Grade 2 are “in between,” cells that are not the best behaved, but not the worst behaved either.
Grade 3 is high grade. These cells look very different from each other. They divide and grow rapidly. These are more dangerous cells.
• Receptor Status
– Receptors on any cell are like a lock to a door. Particles, molecules, substances in the blood are ingredients that act like a key to fit the lock. If you have the right key, the door opens and the ingredient can enter the cell and be used for making new cells. Testing for receptor status on cancer cells helps to understand the behavior of the cells and how they will respond to different medications.
For breast cancer, there are three main categories of cancer cells based on receptor status:
• Estrogen Receptor (ER) and Progesterone Receptor (PR)
– About 60 percent of breast cancer cells use the hormones estrogen and progesterone to make new cancer cells. Having positive ER and PR receptors identifies the cancer as using these hormones to grow.
– This is also a receptor specific to breast cancer cells. Having your cancer cells either positive or negative for HER2 receptors significantly affects your breast cancer treatment plan.
• Triple Negative

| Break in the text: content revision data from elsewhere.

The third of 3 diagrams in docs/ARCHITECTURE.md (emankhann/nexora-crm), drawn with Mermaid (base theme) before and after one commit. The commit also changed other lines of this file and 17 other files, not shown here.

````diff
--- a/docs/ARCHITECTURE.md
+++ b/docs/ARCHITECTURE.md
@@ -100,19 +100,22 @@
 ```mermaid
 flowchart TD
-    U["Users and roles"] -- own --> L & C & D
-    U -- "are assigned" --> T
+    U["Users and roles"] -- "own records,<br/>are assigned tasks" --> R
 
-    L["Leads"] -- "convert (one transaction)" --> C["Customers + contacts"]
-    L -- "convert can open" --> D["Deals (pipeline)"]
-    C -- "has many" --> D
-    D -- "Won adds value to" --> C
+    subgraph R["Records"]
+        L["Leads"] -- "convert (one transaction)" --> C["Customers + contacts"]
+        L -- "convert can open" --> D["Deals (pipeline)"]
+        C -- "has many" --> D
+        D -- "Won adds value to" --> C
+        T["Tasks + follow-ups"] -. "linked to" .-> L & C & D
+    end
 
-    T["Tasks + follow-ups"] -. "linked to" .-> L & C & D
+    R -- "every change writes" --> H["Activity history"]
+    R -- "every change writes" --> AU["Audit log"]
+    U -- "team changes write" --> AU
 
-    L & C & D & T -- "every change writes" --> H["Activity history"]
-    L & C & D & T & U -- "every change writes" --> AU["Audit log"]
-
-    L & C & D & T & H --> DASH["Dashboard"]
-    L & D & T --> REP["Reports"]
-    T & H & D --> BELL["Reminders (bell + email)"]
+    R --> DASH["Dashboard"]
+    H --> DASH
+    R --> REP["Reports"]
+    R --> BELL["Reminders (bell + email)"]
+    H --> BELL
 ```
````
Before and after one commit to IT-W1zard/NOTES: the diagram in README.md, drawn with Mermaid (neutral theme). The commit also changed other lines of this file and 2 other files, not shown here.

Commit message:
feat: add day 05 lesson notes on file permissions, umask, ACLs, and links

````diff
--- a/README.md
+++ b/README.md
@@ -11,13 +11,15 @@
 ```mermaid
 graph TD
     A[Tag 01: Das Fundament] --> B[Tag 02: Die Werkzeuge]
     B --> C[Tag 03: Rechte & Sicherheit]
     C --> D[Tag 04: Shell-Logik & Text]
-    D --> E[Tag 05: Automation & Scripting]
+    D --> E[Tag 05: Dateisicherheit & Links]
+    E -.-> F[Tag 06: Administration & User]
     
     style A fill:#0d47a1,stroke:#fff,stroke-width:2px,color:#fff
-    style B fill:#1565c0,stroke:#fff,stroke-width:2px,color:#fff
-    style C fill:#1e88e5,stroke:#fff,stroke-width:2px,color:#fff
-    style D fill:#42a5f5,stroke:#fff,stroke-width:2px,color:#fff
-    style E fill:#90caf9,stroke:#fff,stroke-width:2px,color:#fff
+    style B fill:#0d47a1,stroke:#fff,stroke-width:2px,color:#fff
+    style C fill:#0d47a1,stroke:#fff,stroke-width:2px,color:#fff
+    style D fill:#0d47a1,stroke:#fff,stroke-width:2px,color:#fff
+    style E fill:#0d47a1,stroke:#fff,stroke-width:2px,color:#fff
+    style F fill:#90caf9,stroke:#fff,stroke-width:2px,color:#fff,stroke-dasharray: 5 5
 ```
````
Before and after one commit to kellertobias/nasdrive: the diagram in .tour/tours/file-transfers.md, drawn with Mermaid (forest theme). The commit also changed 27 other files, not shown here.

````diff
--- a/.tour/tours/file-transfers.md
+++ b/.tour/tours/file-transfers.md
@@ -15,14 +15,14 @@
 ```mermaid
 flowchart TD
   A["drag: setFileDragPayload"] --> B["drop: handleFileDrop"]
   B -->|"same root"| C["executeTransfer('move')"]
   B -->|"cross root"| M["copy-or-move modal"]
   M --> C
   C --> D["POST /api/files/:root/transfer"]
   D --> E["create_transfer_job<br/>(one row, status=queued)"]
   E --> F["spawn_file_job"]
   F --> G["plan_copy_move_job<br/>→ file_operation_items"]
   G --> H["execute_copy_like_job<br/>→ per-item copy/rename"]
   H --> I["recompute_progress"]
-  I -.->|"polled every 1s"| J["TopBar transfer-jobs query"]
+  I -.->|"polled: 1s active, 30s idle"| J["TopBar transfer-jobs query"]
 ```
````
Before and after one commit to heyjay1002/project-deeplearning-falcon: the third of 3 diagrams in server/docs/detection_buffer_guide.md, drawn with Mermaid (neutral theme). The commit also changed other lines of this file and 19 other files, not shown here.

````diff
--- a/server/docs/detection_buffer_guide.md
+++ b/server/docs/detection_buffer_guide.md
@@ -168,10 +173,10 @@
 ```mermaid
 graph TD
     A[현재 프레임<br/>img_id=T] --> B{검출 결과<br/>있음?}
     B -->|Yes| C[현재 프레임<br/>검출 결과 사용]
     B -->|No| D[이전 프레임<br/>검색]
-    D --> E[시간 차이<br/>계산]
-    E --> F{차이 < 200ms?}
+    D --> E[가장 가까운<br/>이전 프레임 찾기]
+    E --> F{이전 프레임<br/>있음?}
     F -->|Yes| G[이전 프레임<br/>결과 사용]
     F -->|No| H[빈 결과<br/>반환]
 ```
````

– This refers to cancer cells that have no receptors on their cells. There are no estrogen, progesterone or HER2 receptors present.